Data extracted from a collection:
"""
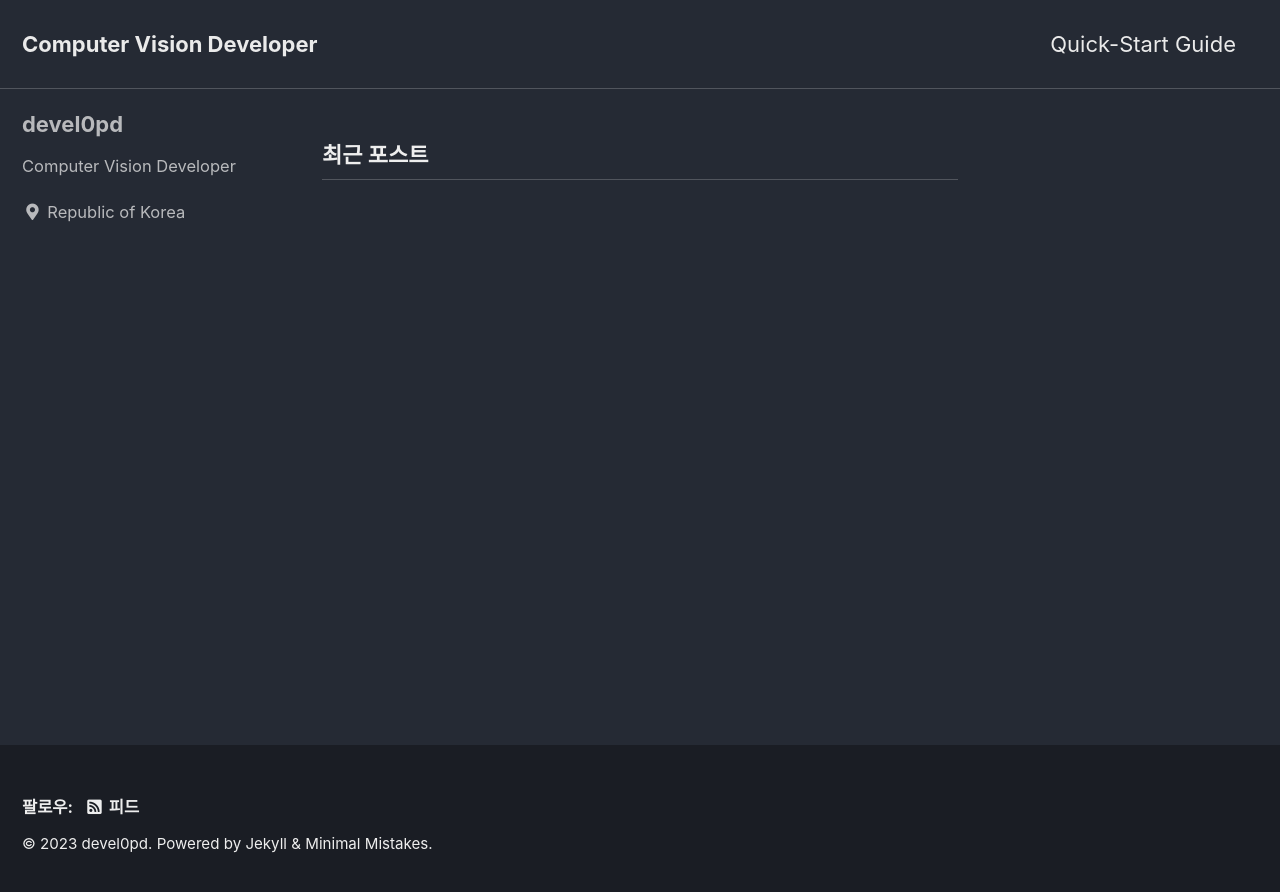
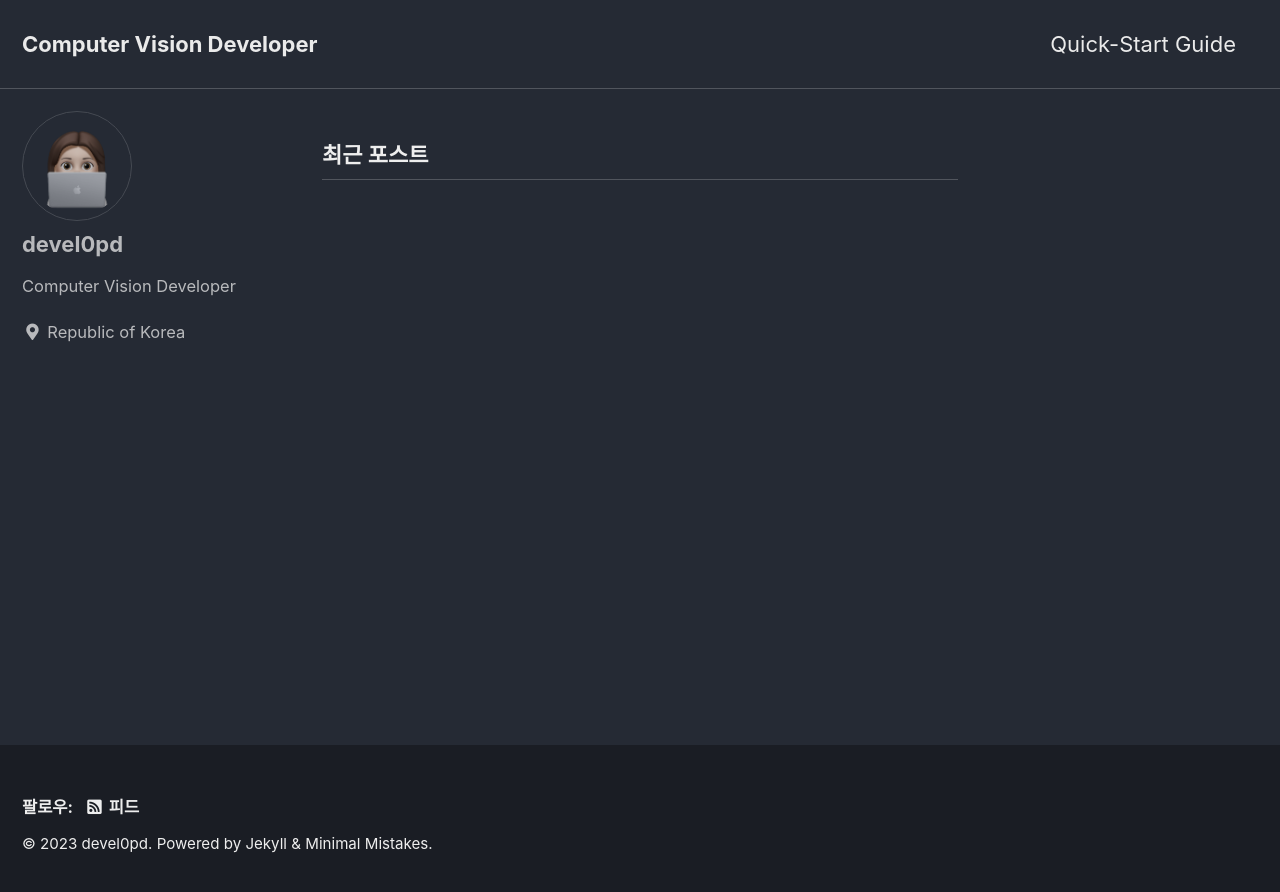
Before and after one commit to Devel0pD/Devel0pD.github.io, a Jekyll site: the page built from index.html, in a window 1280 px wide. Shown: the top 892 px of the page. Built offline with Jekyll 4.4.1, drawn with Linux system fonts in a browser that asks for light colours; cached includes are drawn as plain includes; the list of posts is cut into pages by our own code.

Commit message:
add profile image

```diff
--- a/_config.yml
+++ b/_config.yml
@@ -105,7 +105,7 @@ analytics:
 # Site Author
 author:
   name             : "devel0pd"
-  avatar           : # path of avatar image, e.g. "/assets/images/bio-photo.jpg"
+  avatar           : "/assets/profile.png" # path of avatar image, e.g. "/assets/images/bio-photo.jpg"
   bio              : "Computer Vision Developer"
   location         : "Republic of Korea"
   email            :
```
Also changed, not shown: assets/profile.png (added), 1 other file.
"""
Reproduce each entry precisely, dropping only the pictures.

_RESPONSE TO THE TASK_:
Before and after one commit to Devel0pD/Devel0pD.github.io, a Jekyll site: the page built from index.html, in a window 1280 px wide. Shown: the top 892 px of the page. Built offline with Jekyll 4.4.1, drawn with Linux system fonts in a browser that asks for light colours; cached includes are drawn as plain includes; the list of posts is cut into pages by our own code.

Commit message:
add profile image

```diff
--- a/_config.yml
+++ b/_config.yml
@@ -105,7 +105,7 @@ analytics:
 # Site Author
 author:
   name             : "devel0pd"
-  avatar           : # path of avatar image, e.g. "/assets/images/bio-photo.jpg"
+  avatar           : "/assets/profile.png" # path of avatar image, e.g. "/assets/images/bio-photo.jpg"
   bio              : "Computer Vision Developer"
   location         : "Republic of Korea"
   email            :
```
Also changed, not shown: assets/profile.png (added), 1 other file.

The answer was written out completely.